Ethics Review Forum: McGrath’s “Moral Knowledge”, Reviewed by Wiland Welcome to our Ethics review forum on Sarah McGrath’s Moral Knowledge (OUP 2020), reviewed by Eric Wiland. Below, you’ll find a description of the book, as well as a condensed version of Eric’s review. Sarah’s response will appear in the comments. Please join Eric and Sarah in continuing the discussion! Book Blurb: Compared to other kinds of knowledge, how fragile is our knowledge of morality? Does knowledge of the difference between right and wrong fundamentally... PEA Soup -


On the Rationality of the Capitol Rioters On what basis should we assess rational action? Should that judgment make space for things like false beliefs or moral considerations? The post On the Rationality of the Capitol Rioters appeared first on The Prindle Post. The Prindle Post -


Zeno’s Conscience: quotes (37) “I will never forget that, even without loving me, you married me.”I didn’t protest because the matter was so obvious that protest was impossible. But, filled with compassion, I embraced her.None of this was ever discussed again between Augusta and me because a marriage is far simpler than an engagement. Once married, you don’t talk… Man Without Qualities -


The Risk of Excessive Conservatism In 'Lessons from the Pandemic', I summarized what I took to be some of the biggest mistakes of the pandemic response, and tried to give a sense of the scale of the potential damage done, along with some concrete suggestions for how we might have done vastly better.  Some readers (e.g. here) seemed of the opinion that only those with "authority" should express such opinions, which I obviously disagree with.  But to better help such... Philosophy, et cetera -

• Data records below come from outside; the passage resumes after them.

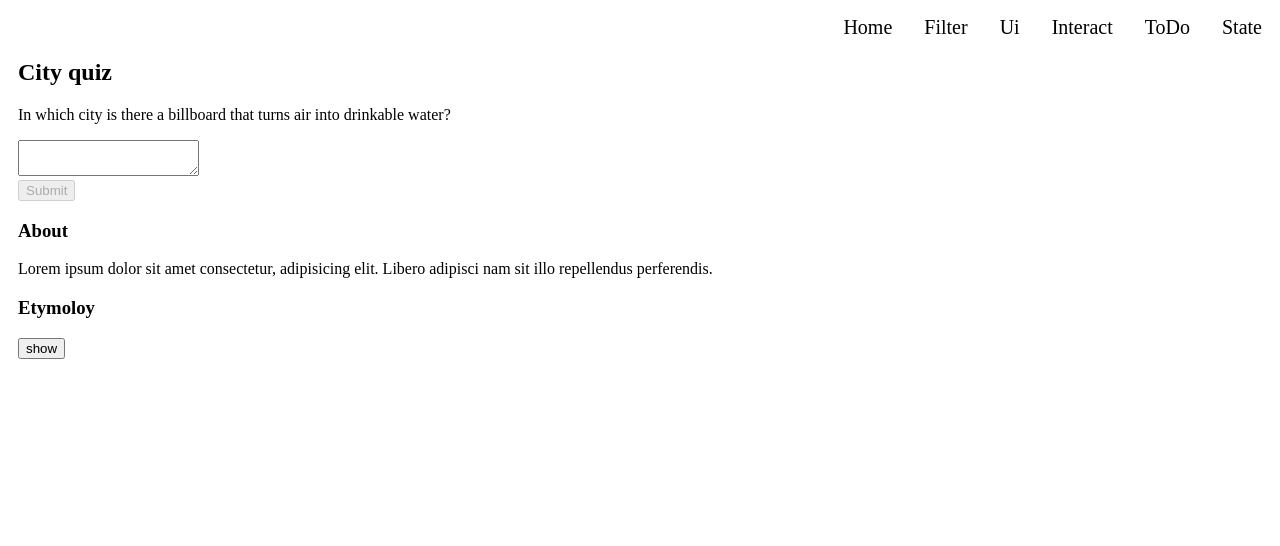
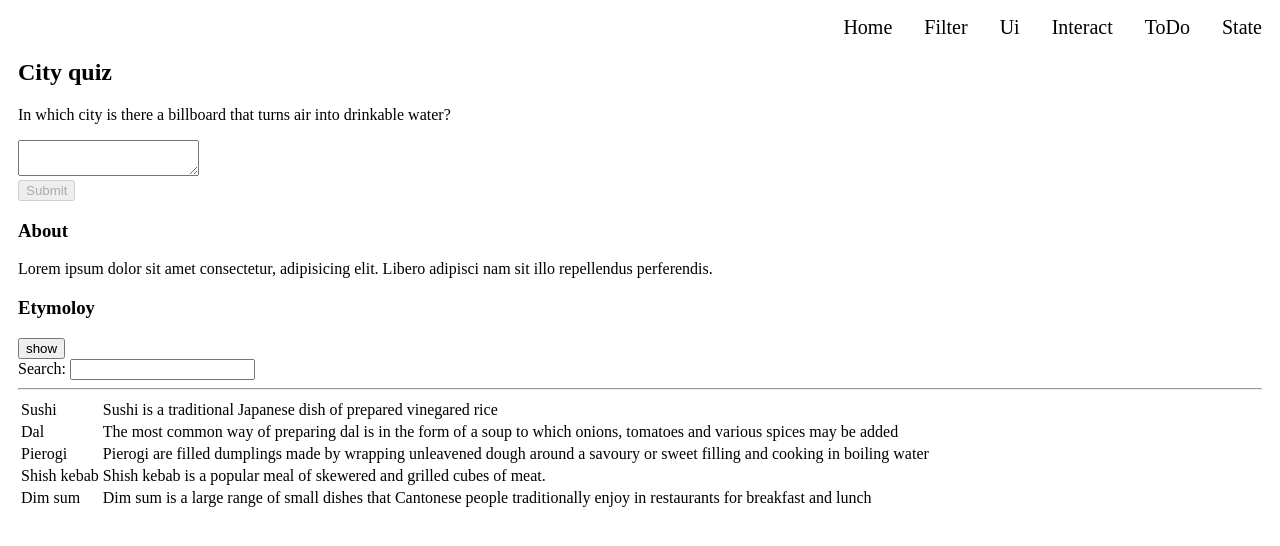
Before and after one commit to mszahan/react-official, a React (Vite) app: page /state in a window 1280 px wide. Shown: the top 546 px of the page. Built offline with nearby package versions, Linux system fonts and the light colour scheme.

Commit message:
implemented the search filter in one way with unnecessary states

```diff
--- /dev/null
+++ b/src/components/state/FilteringData.jsx
@@ -0,0 +1,88 @@
+import { useState } from "react";
+
+export function filterItems(items, query) {
+    query = query.toLowerCase();
+    return items.filter(item =>
+      item.name.split(' ').some(word =>
+        word.toLowerCase().startsWith(query)
+      )
+    );
+  }
+
+const foods = [{
+    id: 0,
+    name: 'Sushi',
+    description: 'Sushi is a traditional Japanese dish of prepared vinegared rice'
+  }, {
+    id: 1,
+    name: 'Dal',
+    description: 'The most common way of preparing dal is in the form of a soup to which onions, tomatoes and various spices may be added'
+  }, {
+    id: 2,
+    name: 'Pierogi',
+    description: 'Pierogi are filled dumplings made by wrapping unleavened dough around a savoury or sweet filling and cooking in boiling water'
+  }, {
+    id: 3,
+    name: 'Shish kebab',
+    description: 'Shish kebab is a popular meal of skewered and grilled cubes of meat.'
+  }, {
+    id: 4,
+    name: 'Dim sum',
+    description: 'Dim sum is a large range of small dishes that Cantonese people traditionally enjoy in restaurants for breakfast and lunch'
+  }];
+
+
+export default function FilterableList() {
+    const [query, setQurey] = useState('');
+    const [results, setResults] = useState(foods);
+
+    function handleChange(e) {
+        setQurey(e.target.value);
+        const newResults = filterItems(foods, e.target.value)
+        setResults(newResults)
+    }
+
+    return (
+        <div className="filterableList">
+            <SearchBar
+            query={query}
+            onShow={handleChange}
+            />
+            <hr />
+            <List items={results}/>
+        </div>
+    )
+}
+
+
+function SearchBar({onShow, query}){
+
+
+    return (
+        <label htmlFor="">
+            Search: {' '}
+            <input
+            type="text"
+            value={query}
+            onChange={onShow}
+            />
+        </label>
+    )
+}
+
+
+function List({items}) {
+    return (
+        <table>
+            <tbody>
+                {items.map(food => (
+                    <tr key={food.id}>
+                        <td>{food.name}</td>
+                        <td>{food.description}</td>
+
+                    </tr>
+                ))}
+            </tbody>
+        </table>
+    )
+}
--- a/src/components/state/ManagingState.jsx
+++ b/src/components/state/ManagingState.jsx
@@ -1,5 +1,6 @@
 import Form from "./DeclaritiveUi"
 import Accordion from "./SharingState"
+import FilterableList from "./FilteringData"
 
 
 export default function ManagingState() {
@@ -7,6 +8,7 @@
         <div className="state">
             <Form/>
             <Accordion/>
+            <FilterableList/>
         </div>
     )
 }
```
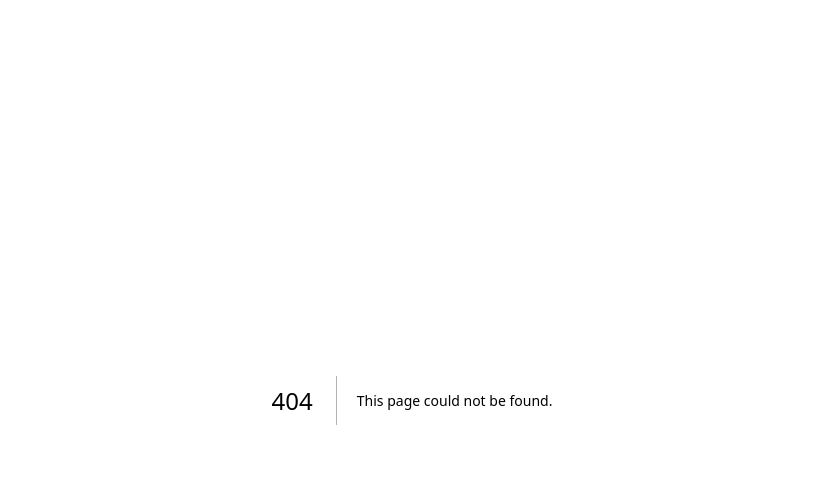
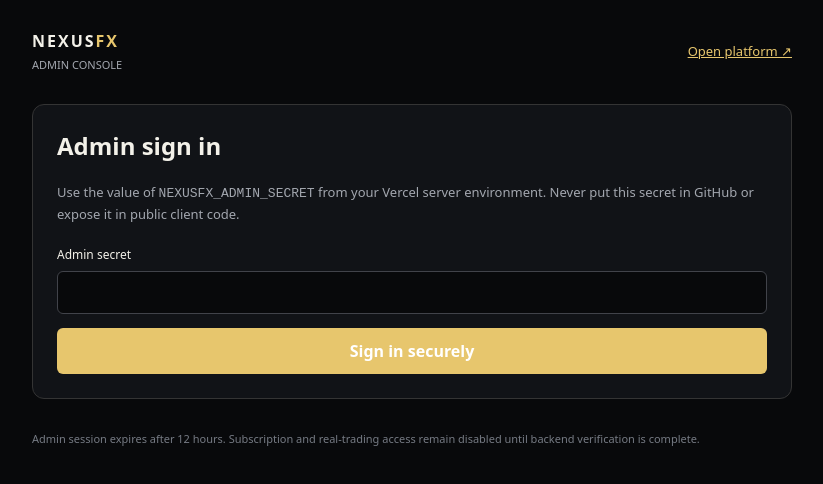
Before and after one commit to bethanyhellen210-alt/NEUTRAL-MARKET-, a Next.js app: page /admin in a window 1280 px wide. Before the commit this address had no page. Shown: the top 484 px of the page, without its empty margins (228-1051 px from the left). Built offline with nearby package versions, Linux system fonts and the light colour scheme; no server answers.

Commit message:
Add protected NexusFX admin sign-in page

```diff
--- /dev/null
+++ b/app/admin/page.jsx
@@ -0,0 +1,84 @@
+"use client";
+
+import { useEffect, useState } from "react";
+
+export default function AdminPage() {
+  const [secret, setSecret] = useState("");
+  const [authenticated, setAuthenticated] = useState(false);
+  const [checking, setChecking] = useState(true);
+  const [busy, setBusy] = useState(false);
+  const [message, setMessage] = useState("");
+
+  async function checkSession() {
+    try {
+      const response = await fetch("/api/admin/session", { cache: "no-store" });
+      const data = await response.json();
+      setAuthenticated(Boolean(data.authenticated));
+      if (data.error) setMessage(data.error);
+    } catch {
+      setMessage("Unable to contact the admin session service.");
+    } finally {
+      setChecking(false);
+    }
+  }
+
+  useEffect(() => { checkSession(); }, []);
+
+  async function login(event) {
+    event.preventDefault();
+    setBusy(true);
+    setMessage("");
+    try {
+      const response = await fetch("/api/admin/session", {
+        method: "POST",
+        headers: { "Content-Type": "application/json" },
+        body: JSON.stringify({ secret })
+      });
+      const data = await response.json();
+      if (!response.ok) throw new Error(data.error || "Admin sign-in failed.");
+      setSecret("");
+      setAuthenticated(true);
+      setMessage("Admin session active for up to 12 hours.");
+    } catch (error) {
+      setMessage(error.message || "Admin sign-in failed.");
+    } finally {
+      setBusy(false);
+    }
+  }
+
+  async function logout() {
+    await fetch("/api/admin/session", { method: "DELETE" });
+    setAuthenticated(false);
+    setMessage("Signed out.");
+  }
+
+  const box = { maxWidth: 760, margin: "32px auto", padding: 24, border: "1px solid #343434", borderRadius: 12, background: "#111317" };
+  const muted = { color: "#a3a7af", lineHeight: 1.65, fontSize: 13 };
+  return <main style={{ minHeight: "100vh", padding: 18, background: "#08090b", color: "#f3f1e9", fontFamily: "system-ui, sans-serif" }}>
+    <header style={{ maxWidth: 760, margin: "12px auto 24px", display: "flex", justifyContent: "space-between", alignItems: "center", gap: 12 }}>
+      <div><strong style={{ letterSpacing: 2 }}>NEXUS<span style={{ color: "#e7c66d" }}>FX</span></strong><div style={{ color: "#a3a7af", fontSize: 11, marginTop: 5 }}>ADMIN CONSOLE</div></div>
+      <a href="/" style={{ color: "#e7c66d", fontSize: 13 }}>Open platform ↗</a>
+    </header>
+    {checking ? <section style={box}>Checking admin session…</section> : authenticated ? <section style={box}>
+      <h1 style={{ marginTop: 0, fontSize: 24 }}>Admin access verified</h1>
+      <p style={muted}>The signed, HTTP-only admin session is active. This initial console does not yet edit users, news, access keys, or subscriptions because persistent database and payment verification are not configured.</p>
+      <h2 style={{ fontSize: 16, marginTop: 26 }}>Required before managing subscriptions</h2>
+      <ul style={muted}>
+        <li>Configure a persistent database for users, licenses, payment references, and expiry dates.</li>
+        <li>Configure the payment provider and verify signed server-side webhooks before activating a subscription.</li>
+        <li>Restrict scanner and broker endpoints to authenticated users with valid entitlements.</li>
+      </ul>
+      <button onClick={logout} style={{ background: "#e7c66d", border: 0, borderRadius: 6, padding: "11px 16px", fontWeight: 700, cursor: "pointer" }}>Sign out</button>
+    </section> : <section style={box}>
+      <h1 style={{ marginTop: 0, fontSize: 24 }}>Admin sign in</h1>
+      <p style={muted}>Use the value of <code>NEXUSFX_ADMIN_SECRET</code> from your Vercel server environment. Never put this secret in GitHub or expose it in public client code.</p>
+      <form onSubmit={login}>
+        <label htmlFor="admin-secret" style={{ display: "block", margin: "20px 0 8px", fontSize: 12 }}>Admin secret</label>
+        <input id="admin-secret" type="password" autoComplete="current-password" value={secret} onChange={event => setSecret(event.target.value)} required style={{ width: "100%", boxSizing: "border-box", padding: 12, color: "#fff", background: "#08090b", border: "1px solid #41434a", borderRadius: 6 }} />
+        <button disabled={busy} type="submit" style={{ marginTop: 14, width: "100%", background: "#e7c66d", border: 0, borderRadius: 6, padding: 12, fontWeight: 700, cursor: "pointer" }}>{busy ? "Verifying…" : "Sign in securely"}</button>
+      </form>
+    </section>}
+    {message && <p role="status" style={{ maxWidth: 760, margin: "12px auto", color: "#e7c66d", fontSize: 13 }}>{message}</p>}
+    <p style={{ maxWidth: 760, margin: "20px auto", color: "#767b84", fontSize: 11 }}>Admin session expires after 12 hours. Subscription and real-trading access remain disabled until backend verification is complete.</p>
+  </main>;
+}
```
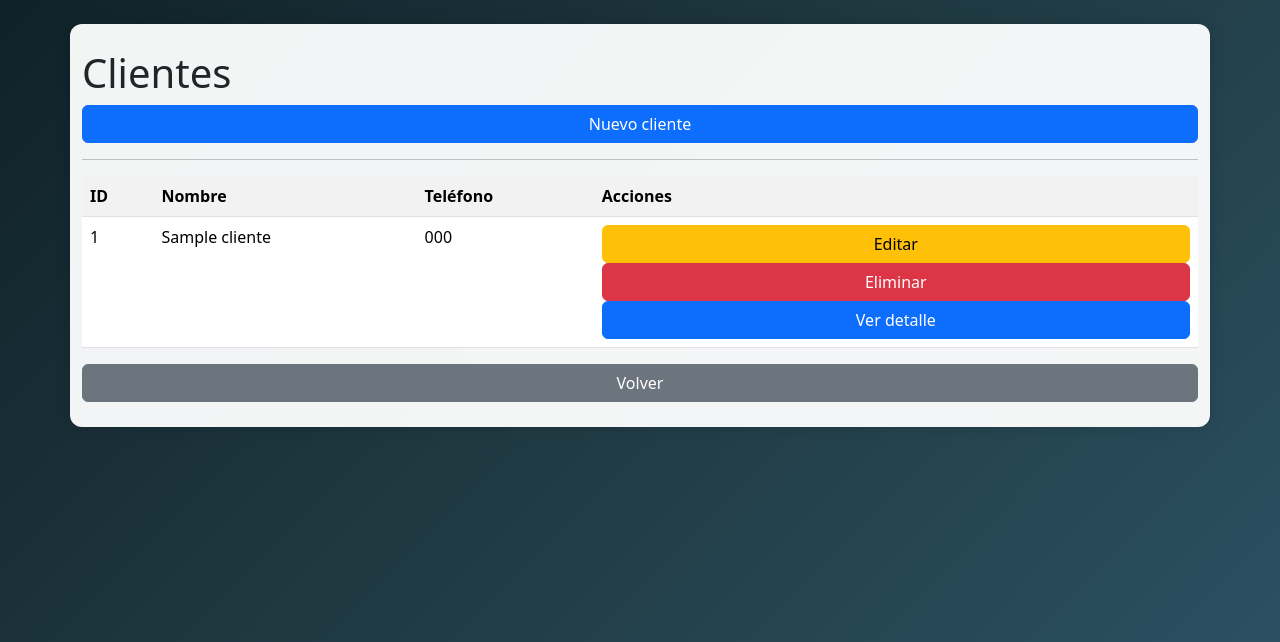
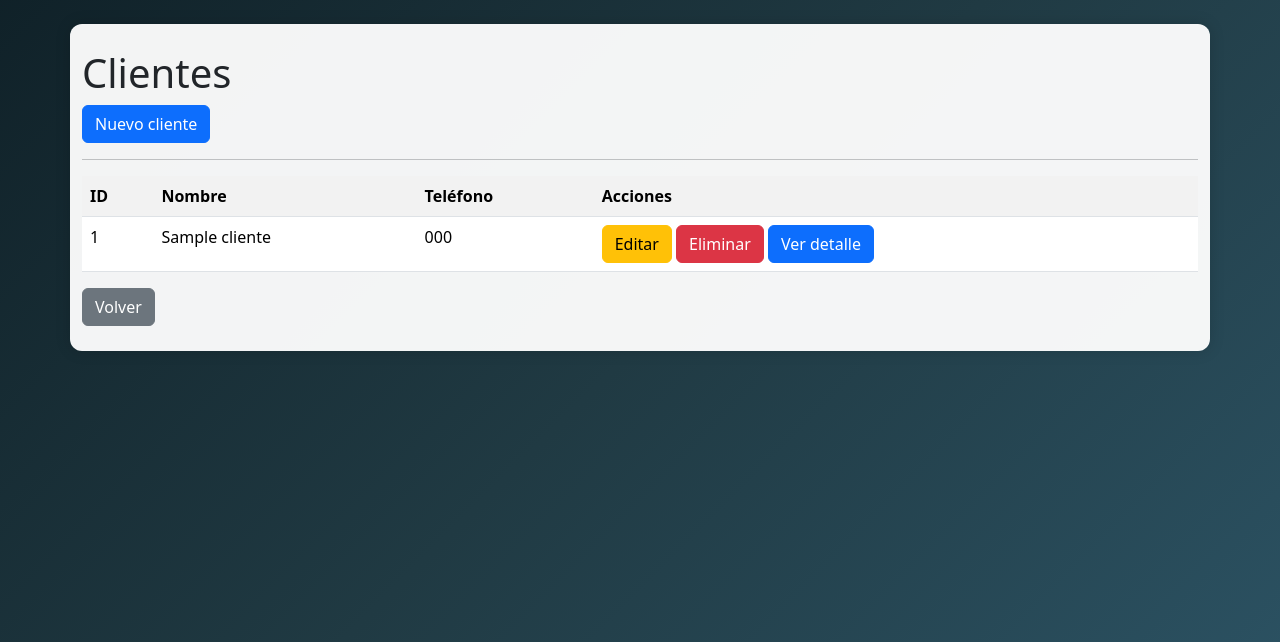
Before and after one commit to marisoltorres99/GestionStock, a Flask app: page /clientes in a window 1280 px wide. Shown: the part 56-698 px from the top of the page. Run offline with Flask 3, Linux system fonts and the light colour scheme; tables that the repository leaves empty hold one stand-in row (values such as "Sample post").

Commit message:
botones responsivos

```diff
--- a/static/styles.css
+++ b/static/styles.css
@@ -48,3 +48,15 @@ body {
     }
 
 }
+
+.btn-responsive {
+    width: 100%;
+}
+
+@media (min-width: 768px) {
+
+    .btn-responsive {
+        width: auto;
+    }
+
+}
--- a/templates/clientes/detalle.html
+++ b/templates/clientes/detalle.html
@@ -43,13 +43,13 @@
 
 <hr>
 
-<a class="btn btn-primary w-100" href="/pagos/crear">
+<a class="btn btn-primary btn-responsive" href="/pagos/crear">
     Registrar pago
 </a>
 
 <br><br>
 
-<a class="btn btn-secondary w-100" href="/clientes">
+<a class="btn btn-secondary btn-responsive" href="/clientes">
     Volver
 </a>
 
--- a/templates/clientes/form.html
+++ b/templates/clientes/form.html
@@ -24,7 +24,7 @@
 
     <hr>
 
-    <button type="submit" class="btn btn-primary w-100">
+    <button type="submit" class="btn btn-primary btn-responsive">
         {% if cliente %}
             Actualizar
         {% else %}
@@ -36,6 +36,6 @@
 
 <br>
 
-<a class="btn btn-secondary w-100" href="/clientes">Volver</a>
+<a class="btn btn-secondary btn-responsive" href="/clientes">Volver</a>
 
 {% endblock %}
--- a/templates/clientes/index.html
+++ b/templates/clientes/index.html
@@ -4,7 +4,7 @@
 
 <h1>Clientes</h1>
 
-<a href="{{ url_for('cliente.crear') }}" class="btn btn-primary w-100">Nuevo cliente</a>
+<a href="{{ url_for('cliente.crear') }}" class="btn btn-primary btn-responsive">Nuevo cliente</a>
 
 <hr>
 
@@ -23,13 +23,13 @@
             <td>{{ c.nombre }}</td>
             <td>{{ c.telefono }}</td>
             <td>
-                <a href="/clientes/editar/{{ c.id }}" class="btn btn-warning w-100">Editar</a>
+                <a href="/clientes/editar/{{ c.id }}" class="btn btn-warning btn-responsive">Editar</a>
 
                 <form action="/clientes/eliminar/{{ c.id }}" method="POST" style="display:inline;">
-                    <button type="submit" class="btn btn-danger w-100">Eliminar</button>
+                    <button type="submit" class="btn btn-danger btn-responsive">Eliminar</button>
                 </form>
 
-                <a href="/clientes/{{ c.id }}" class="btn btn-primary w-100">
+                <a href="/clientes/{{ c.id }}" class="btn btn-primary btn-responsive">
                     Ver detalle
                 </a>
             </td>
@@ -38,6 +38,6 @@
     </table>
 </div>
 
-<a class="btn btn-secondary w-100" href="/">Volver</a>
+<a class="btn btn-secondary btn-responsive" href="/">Volver</a>
 
 {% endblock %}
--- a/templates/informes/clientesConDeudas.html
+++ b/templates/informes/clientesConDeudas.html
@@ -40,6 +40,6 @@
 
     </table>
 </div>
-<a href="{{ url_for('informe.listar') }}" class="btn btn-secondary">Volver</a>
+<a href="{{ url_for('informe.listar') }}" class="btn btn-secondary btn-responsive">Volver</a>
 
 {% endblock %}
--- a/templates/informes/index.html
+++ b/templates/informes/index.html
@@ -4,8 +4,8 @@
 
 <h2>Emitir informe de: </h2>
 <hr>
-<a class="btn btn-primary" href="{{ url_for('informe.ventasDelDia') }}">Ventas diarias</a>
-<a class="btn btn-primary" href="{{ url_for('informe.productosMasVendidos') }}">Productos mas vendidos</a>
-<a class="btn btn-primary" href="{{ url_for('informe.clientesConDeudas') }}">Clientes con deudas</a>
+<a class="btn btn-primary btn-responsive" href="{{ url_for('informe.ventasDelDia') }}">Ventas diarias</a>
+<a class="btn btn-primary btn-responsive" href="{{ url_for('informe.productosMasVendidos') }}">Productos mas vendidos</a>
+<a class="btn btn-primary btn-responsive" href="{{ url_for('informe.clientesConDeudas') }}">Clientes con deudas</a>
 
 {% endblock %}
--- a/templates/informes/productosMasVendidos.html
+++ b/templates/informes/productosMasVendidos.html
@@ -38,6 +38,6 @@
     </table>
 </div>
 
-<a href="{{ url_for('informe.listar') }}" class="btn btn-secondary">Volver</a>
+<a href="{{ url_for('informe.listar') }}" class="btn btn-secondary btn-responsive">Volver</a>
 
 {% endblock %}
--- a/templates/informes/ventasDiarias.html
+++ b/templates/informes/ventasDiarias.html
@@ -56,6 +56,6 @@
     </table>
 </div>
 
-<a href="{{ url_for('informe.listar') }}" class="btn btn-secondary">Volver</a>
+<a href="{{ url_for('informe.listar') }}" class="btn btn-secondary btn-responsive">Volver</a>
 
 {% endblock %}
```
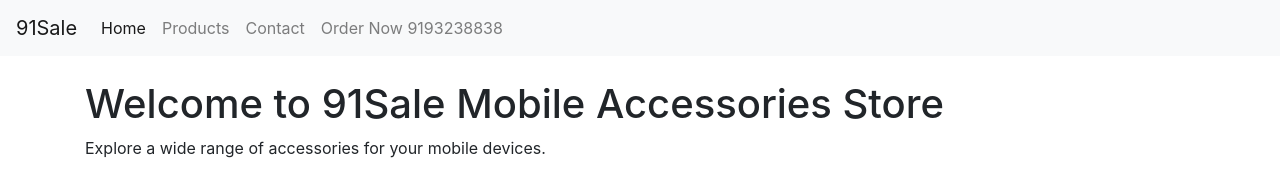
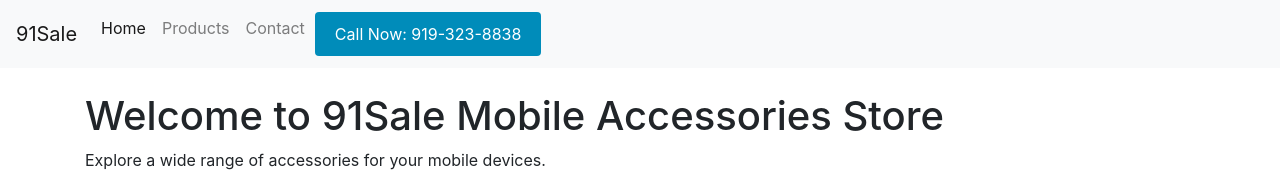
Before and after one commit to sisodiya1998/91Sales, a plain HTML site: page index.html in a window 1280 px wide. Shown: the top 181 px of the page. Drawn offline with nearby package versions, Linux system fonts and the light colour scheme.

Commit message:
Update index.html call now

```diff
--- a/index.html
+++ b/index.html
@@ -6,6 +6,27 @@
     <title>91Sale</title>
     <!-- Add Bootstrap CSS CDN link -->
     <link rel="stylesheet" href="https://maxcdn.bootstrapcdn.com/bootstrap/4.5.2/css/bootstrap.min.css">
+    <style>
+/* Style for the button */
+.call-button {
+  background-color: #008CBA; /* Change this to your desired button color */
+  color: white;
+  border: none;
+  padding: 10px 20px;
+  text-align: center;
+  text-decoration: none;
+  display: inline-block;
+  font-size: 16px;
+  margin: 4px 2px;
+  cursor: pointer;
+  border-radius: 4px;
+}
+
+/* Hover effect */
+.call-button:hover {
+  background-color: #005f7f; /* Change this to your desired hover color */
+}
+    </style>
 </head>
 <body>
 
@@ -25,9 +46,11 @@
             <li class="nav-item">
                 <a class="nav-link" href="#contact">Contact</a>
             </li>
-<li class="nav-item">
-                <a class="nav-link" href="#number">Order Now 9193238838</a>
-            </li>
+<body>
+
+<!-- Button with the phone number -->
+<a href="tel:9193238838" class="call-button">Call Now: 919-323-8838</a>
+
 
         </ul>
     </div>
```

What is memory? In a discussion yesterday with a group of eight- and nine-year-old children, we talked about what is most important for our identities; in other words, what could we not lose without ceasing to be ourselves? During the conversation, we began talking about the role of memory in making us the people we are. One child observed that "memory is what keeps us holding all our experiences over time," and another child commented that without memories... Wondering Aloud: Philosophy With Young People -